Central African states edge closer to free roaming
Member countries of the Central African Economic and Monetary Community (CEMAC) are considering eliminating international roaming charges levied on voice calls.
Telecommunication officials from Cameroon, Central African Republic, Chad, Congo, Equatorial Guinea and Gabon are also seeking to cut interconnection rates among operators in the sub-region.
On 28 February 2020 Minette Libom Li Likeng, Cameroon’s minister of posts and telecommunications, presided over a meeting grouping telecommunications ministers from the CEMAC zone.
According to a media advisory, officials looked to establish a framework agreement to abolish roaming charges for electronic communications.
Their proposal will be communicated to the Council of Ministers of the Central African Economic Union for eventual adoption.
CEMAC’s strategy, dubbed Vision 2025, seeks to make the sub-region “an emerging and integrated economic space characterised by security, solidarity and good governance in the service of human development.”
Amongst others, the sub-region is eager to harmonise sectoral policies and legal frameworks that will create a common market for goods, capital, and services.
Mobile users in the CEMAC zone pay exorbitant surcharges for mobile cellular calls when they move between various countries.
In Cameroon, some operators charge as much as FCFA 5,000 per minute for incoming calls on roaming, while subscription for prepaid roaming stands at FCFA 10,000.
World Bank data shows that Africans devote 25% averagely of their monthly gross national income per capita in mobile calls, unlike other developing nations that pay 11%.

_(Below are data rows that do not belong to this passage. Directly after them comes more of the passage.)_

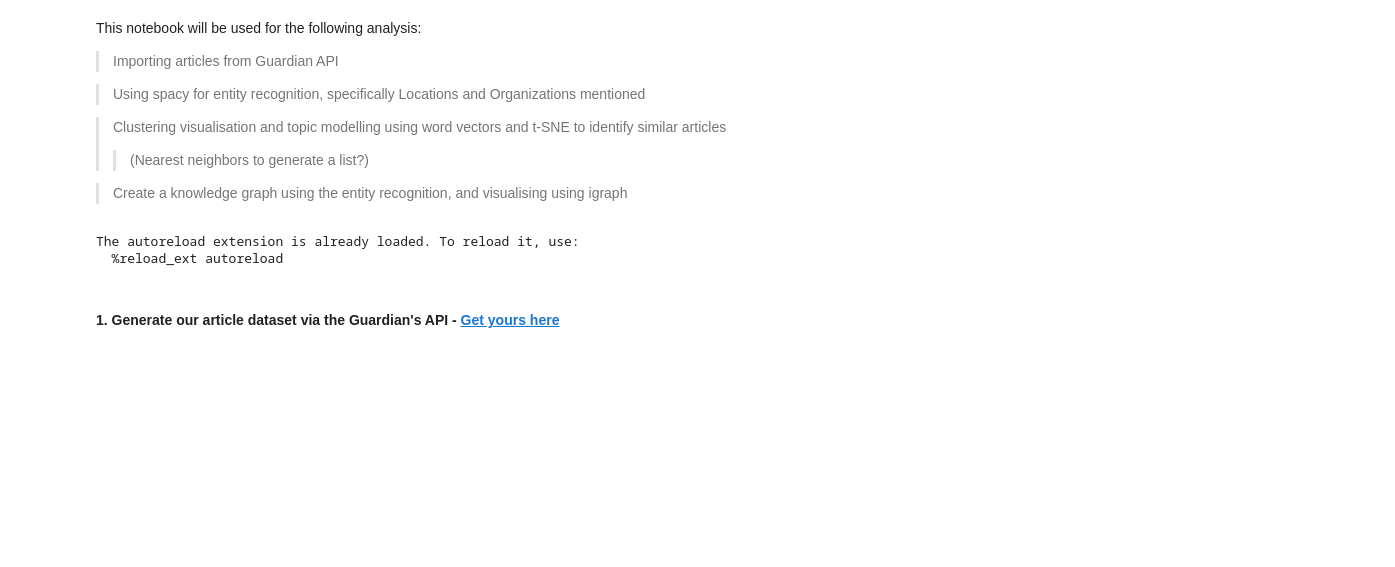
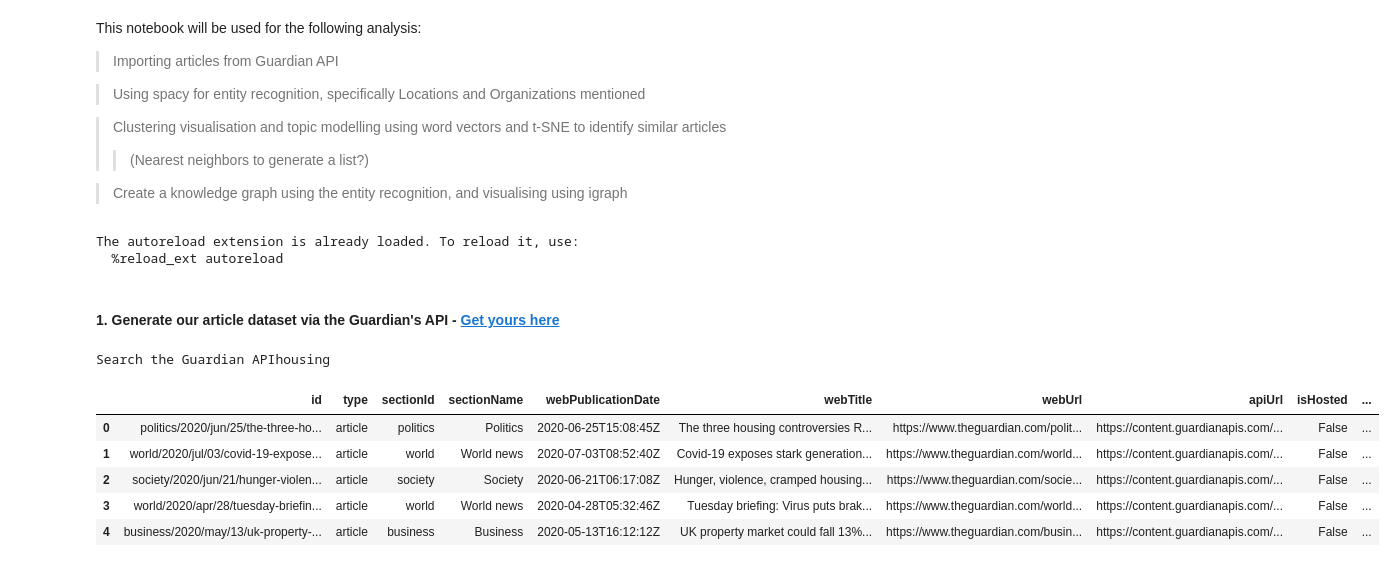
Before and after one commit to dudikbender/article-popularity-nlp, a Jupyter notebook: exploration/guardian_topic_modelling_and_graph/analysis.ipynb, the cells around one changed output. Saved outputs shown, nothing was run; the diff lists cells and outputs as text; code cells hidden in the pictures; blank space fills up the shorter version.

```diff
--- a/exploration/guardian_topic_modelling_and_graph/analysis.ipynb
+++ b/exploration/guardian_topic_modelling_and_graph/analysis.ipynb
@@ -61 +54,39 @@ for i in range(1,int(number_of_records_to_retrieve / 100 + 1)):
+# %%
+def guardian_articles_dataframe(api_key, search_term='', number_of_records=100):
+    '''Returns a dataframe with article information from the Guardian API
+
+    var:
+        search_term: Query string passed to the Guardian API to search the server database
+
+        api_key: key required to access the Guardian API. Available for free from Guardian Developer website
+
+        number_of_records: Indicates the  number of records to return in the dataframe'''
+    # Instantiate the pandas dataframe
+    df = pd.DataFrame()
+
+    # Iterate through a series of API calls to retrieve the records, and append to dataframe
+    for i in range(1,int(number_of_records / 200 + 1)):
+        try:
+            data = json_normalize(search_guardian_articles(api_key=API_KEY, search_term=search_term, page_size=200, page=i)['response']['results'])
+            df = df.append(data)
+        except:
+            break
+
+    # Reset index and return the dataframe
+    df = df.reset_index(drop=True)
+    return df[:number_of_records]
+# %%
+# Search the Guardian API with a term to get our dataset
+term = input('Search the Guardian API')
+
+df = guardian_articles_dataframe(api_key=API_KEY, search_term=term, number_of_records=1000)
+df.head()
+# %% [output]
+Search the Guardian APIhousing
+|  | id | type | sectionId | sectionName | webPublicationDate | webTitle | webUrl | apiUrl | isHosted | ... |
+| 0 | politics/2020/jun/25/the-three-ho... | article | politics | Politics | 2020-06-25T15:08:45Z | The three housing controversies R... | https://www.theguardian.com/polit... | https://content.guardianapis.com/... | False | ... |
+| 1 | world/2020/jul/03/covid-19-expose... | article | world | World news | 2020-07-03T08:52:40Z | Covid-19 exposes stark generation... | https://www.theguardian.com/world... | https://content.guardianapis.com/... | False | ... |
+| 2 | society/2020/jun/21/hunger-violen... | article | society | Society | 2020-06-21T06:17:08Z | Hunger, violence, cramped housing... | https://www.theguardian.com/socie... | https://content.guardianapis.com/... | False | ... |
+| 3 | world/2020/apr/28/tuesday-briefin... | article | world | World news | 2020-04-28T05:32:46Z | Tuesday briefing: Virus puts brak... | https://www.theguardian.com/world... | https://content.guardianapis.com/... | False | ... |
+| 4 | business/2020/may/13/uk-property-... | article | business | Business | 2020-05-13T16:12:12Z | UK property market could fall 13%... | https://www.theguardian.com/busin... | https://content.guardianapis.com/... | False | ... |
 # %%
```
Also changed, not shown: parts of 13 cells of this notebook, 4 other files.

Cameroon, Chad, Gabon and Congo are already members of Smart Africa Alliance that supports the ‘One Africa Network’ which aims to reduce roaming charges among some 30 participating African countries.